Known Bots protects your websites, mobile applications, and APIs from malicious bots such as DoS, Spam, and Crawler, etc, and known good bots such as known search engines without affecting the flow of critical traffic.
This feature identifies and manages a wide range of attacks from automated tools no matter where these applications or APIs are deployed.
Two predefined known bots rules are available here. You can also configure new known bots rules and apply the rules in a bot mitigation policy, see Configuring bot mitigation policy.
When enabled, the known bots items will skip the subsequent scans after Known Bots (See the scan sequence of Known Bots in Sequence of scans) . This feature reduces false positives and improves performance.
To configure a known bots rule
- Go to Bot Mitigation > Known Bots.
- Click Create New.
- Configure these settings.
Type a name that can be referenced by other parts of the configuration.
Click to enable or disable the bot check for this rule.
In each row, select the action that FortiWeb takes when it detects a violation of the rule.
Alert—Accept the request and generate an alert email and/or log message.
Alert & Deny—Block the request (or reset the connection) and generate an alert email and/or log message.
You can customize the web page that FortiWeb returns to the client with the HTTP status code. For details, see Customizing error and authentication pages (replacement messages).
Deny (no log)—Block the request (or reset the connection).
Period Block—Block subsequent requests from the client for a number of seconds. Also configure Period Block.
Note: If FortiWeb is deployed behind a NAT load balancer, when using this option, you must also define an X-header that indicates the original client’s IP. Failure to do so may cause FortiWeb to block all connections when it detects a violation of this type. For details, see Defining your proxies, clients, & X-headers.
- Redirect—Redirect the request to the URL that you specify in the protection profile and generate an alert email and/or log message. Also configure Redirect URL and Redirect URL With Reason.
Send HTTP Response—Block and reply to the client with an HTTP error message and generate an alert email and/or log message.
You can customize the attack block page and HTTP error code that FortiWeb returns to the client. For details, see Customizing error and authentication pages (replacement messages).
Bypass—Accept the request.
In each row, type the number of seconds that you want to block subsequent requests from the client after the FortiWeb appliance detects that the client has violated the rule.
When rule violations are recorded in the attack log, each log message contains a Severity Level (
severity_level) field. In each row, select which severity level the FortiWeb appliance will use when it logs a violation of the rule:
Set the weight for the threat by dragging the bar.
In each row, select which trigger, if any, that the FortiWeb appliance will use when it logs and/or sends an alert email about a violation of each rule. For details, see Viewing log messages.

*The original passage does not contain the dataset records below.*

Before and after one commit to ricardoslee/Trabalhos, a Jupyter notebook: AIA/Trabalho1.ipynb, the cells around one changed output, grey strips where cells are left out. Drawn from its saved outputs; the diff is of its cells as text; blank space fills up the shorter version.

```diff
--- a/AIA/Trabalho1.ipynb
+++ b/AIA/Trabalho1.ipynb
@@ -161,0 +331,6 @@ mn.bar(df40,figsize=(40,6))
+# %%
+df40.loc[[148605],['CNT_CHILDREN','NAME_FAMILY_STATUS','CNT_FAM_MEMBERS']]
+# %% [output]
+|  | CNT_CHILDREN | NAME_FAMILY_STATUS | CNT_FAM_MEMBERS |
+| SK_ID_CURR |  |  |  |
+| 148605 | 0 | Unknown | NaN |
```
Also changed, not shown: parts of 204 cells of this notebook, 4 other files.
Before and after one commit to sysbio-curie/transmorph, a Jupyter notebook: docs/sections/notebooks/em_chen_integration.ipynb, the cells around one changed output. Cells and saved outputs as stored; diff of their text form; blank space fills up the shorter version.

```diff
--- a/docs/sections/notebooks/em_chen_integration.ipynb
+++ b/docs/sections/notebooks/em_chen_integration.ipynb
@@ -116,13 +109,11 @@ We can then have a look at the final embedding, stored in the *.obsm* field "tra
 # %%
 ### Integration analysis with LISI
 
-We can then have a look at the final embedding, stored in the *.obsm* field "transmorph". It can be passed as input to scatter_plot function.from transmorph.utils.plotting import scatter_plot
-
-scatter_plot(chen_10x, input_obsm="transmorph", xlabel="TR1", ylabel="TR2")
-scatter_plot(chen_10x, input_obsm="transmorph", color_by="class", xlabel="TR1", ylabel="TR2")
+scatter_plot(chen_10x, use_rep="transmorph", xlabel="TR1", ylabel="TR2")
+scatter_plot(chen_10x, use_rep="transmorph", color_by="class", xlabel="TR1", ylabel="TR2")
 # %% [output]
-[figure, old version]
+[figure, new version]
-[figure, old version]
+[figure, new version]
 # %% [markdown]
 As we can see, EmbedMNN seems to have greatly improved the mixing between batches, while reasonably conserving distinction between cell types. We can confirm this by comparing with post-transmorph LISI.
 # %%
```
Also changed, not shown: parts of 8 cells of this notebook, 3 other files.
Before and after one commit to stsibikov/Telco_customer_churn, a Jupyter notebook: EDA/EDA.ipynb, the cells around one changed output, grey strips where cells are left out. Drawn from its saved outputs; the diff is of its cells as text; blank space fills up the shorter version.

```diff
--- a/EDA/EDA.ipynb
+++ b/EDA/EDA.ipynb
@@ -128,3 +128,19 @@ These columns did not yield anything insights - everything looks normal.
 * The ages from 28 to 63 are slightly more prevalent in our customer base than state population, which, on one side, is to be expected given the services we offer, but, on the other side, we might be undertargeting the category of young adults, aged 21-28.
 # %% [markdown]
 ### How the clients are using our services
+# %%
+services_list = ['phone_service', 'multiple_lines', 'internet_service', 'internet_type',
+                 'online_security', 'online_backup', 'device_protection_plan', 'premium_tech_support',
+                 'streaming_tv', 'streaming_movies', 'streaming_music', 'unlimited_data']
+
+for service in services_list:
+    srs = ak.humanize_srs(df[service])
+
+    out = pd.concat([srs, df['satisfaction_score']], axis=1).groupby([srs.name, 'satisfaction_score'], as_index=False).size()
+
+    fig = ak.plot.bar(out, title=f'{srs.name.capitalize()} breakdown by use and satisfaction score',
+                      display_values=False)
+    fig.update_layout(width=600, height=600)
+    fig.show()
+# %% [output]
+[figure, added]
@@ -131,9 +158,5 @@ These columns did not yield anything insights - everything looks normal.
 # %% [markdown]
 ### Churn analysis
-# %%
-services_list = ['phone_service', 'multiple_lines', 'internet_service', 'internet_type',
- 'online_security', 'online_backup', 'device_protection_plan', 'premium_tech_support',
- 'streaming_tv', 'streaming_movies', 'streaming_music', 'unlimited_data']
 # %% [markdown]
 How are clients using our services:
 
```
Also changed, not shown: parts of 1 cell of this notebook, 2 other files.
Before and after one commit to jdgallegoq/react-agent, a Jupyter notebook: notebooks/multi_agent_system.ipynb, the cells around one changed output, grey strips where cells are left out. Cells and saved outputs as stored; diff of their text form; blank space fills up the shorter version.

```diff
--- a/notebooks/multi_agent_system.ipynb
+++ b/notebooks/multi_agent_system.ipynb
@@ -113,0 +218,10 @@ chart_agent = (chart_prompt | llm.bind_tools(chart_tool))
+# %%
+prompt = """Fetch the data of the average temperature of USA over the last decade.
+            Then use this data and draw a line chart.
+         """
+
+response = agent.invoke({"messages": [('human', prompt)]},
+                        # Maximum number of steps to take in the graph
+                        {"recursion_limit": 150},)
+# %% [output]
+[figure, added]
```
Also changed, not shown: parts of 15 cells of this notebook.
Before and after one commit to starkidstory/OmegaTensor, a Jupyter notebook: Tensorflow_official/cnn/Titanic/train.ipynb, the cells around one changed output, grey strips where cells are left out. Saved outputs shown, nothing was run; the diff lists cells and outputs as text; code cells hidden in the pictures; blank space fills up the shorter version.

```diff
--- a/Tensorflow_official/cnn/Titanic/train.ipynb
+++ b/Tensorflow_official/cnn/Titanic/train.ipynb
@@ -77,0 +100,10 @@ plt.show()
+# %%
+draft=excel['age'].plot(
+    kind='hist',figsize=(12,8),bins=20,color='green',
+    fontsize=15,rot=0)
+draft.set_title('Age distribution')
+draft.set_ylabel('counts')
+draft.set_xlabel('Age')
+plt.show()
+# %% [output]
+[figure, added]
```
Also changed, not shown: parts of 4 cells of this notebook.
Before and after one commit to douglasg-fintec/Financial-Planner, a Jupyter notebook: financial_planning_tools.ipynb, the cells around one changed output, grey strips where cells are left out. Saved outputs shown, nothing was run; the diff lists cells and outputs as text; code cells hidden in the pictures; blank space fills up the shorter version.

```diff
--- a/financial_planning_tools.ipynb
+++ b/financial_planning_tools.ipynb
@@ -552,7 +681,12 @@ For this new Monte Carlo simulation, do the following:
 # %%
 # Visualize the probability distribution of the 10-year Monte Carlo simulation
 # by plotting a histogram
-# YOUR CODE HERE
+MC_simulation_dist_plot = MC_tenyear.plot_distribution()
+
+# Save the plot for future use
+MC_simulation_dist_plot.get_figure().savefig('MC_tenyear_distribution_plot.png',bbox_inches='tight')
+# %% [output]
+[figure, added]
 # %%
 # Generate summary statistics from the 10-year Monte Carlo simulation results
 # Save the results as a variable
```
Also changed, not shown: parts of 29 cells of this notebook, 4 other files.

Click to select the bots not to be scanned. If you want to add an exception, select the items in the Enabled List, then move it to the Disabled List.
You can also add exceptions from the attack logs.
Configure to analyze the
User-Agent:HTTP header and block known content scrapers, spiders looking for vulnerabilities, and other typically unwanted automated clients.
Link checkers, retrievals of entire websites for a user’s offline use, and other automated uses of the web (sometimes called robots, spiders, web crawlers, or automated user agents) often access websites at a more rapid rate than human users. However, it would be unusual for them to request the same URL within that time frame.
Usually, web crawlers request many different URLs in rapid sequence. For example, while indexing a website, a search engine’s web crawler may rapidly request the website’s most popular URLs. If the URLs are web pages, it may also follow the hyperlinks by requesting all URLs mentioned in those pages. In this way, the behavior of web crawlers differs from a typical brute force login attack, which focuses repeatedly on one URL.
Some robots, however, are not well-behaved. You can request that robots not index and/or follow links, and disallow their access to specific URLs (see http://www.robotstxt.org/). However, misbehaving robots frequently ignore the request, and there is no single standard way to rate-limit robots.
To verify that bad robot detection is being applied, attempt to download a web page using widget (http://www.gnu.org/software/wget), which is sometimes used for content scraping.
Known Good Bots
Configure to exempt popular search engines’ spiders from DoS sensors, brute force login sensors, HTTP protocol constraints, combination rate & access control (called “advanced protection” and “custom policies” in the web UI), and blocking by geographic location (Geo IP).
This option improves access for search engines. Rapid access rates, unusual HTTP usage, and other characteristics that may be suspicious for web browsers are often normal with search engines. If you block them, your websites’ rankings and visibility may be affected.
By default, this option allows all popular predefined search engines. Known search engine indexer source IPs are updated via FortiGuard Security Service. To specify which search engines are exempted, click and select the search engines, then click OK. See also Blacklisting known bots.
- Click OK.
- To apply the known bots rule, select it in Configuring bot mitigation policy.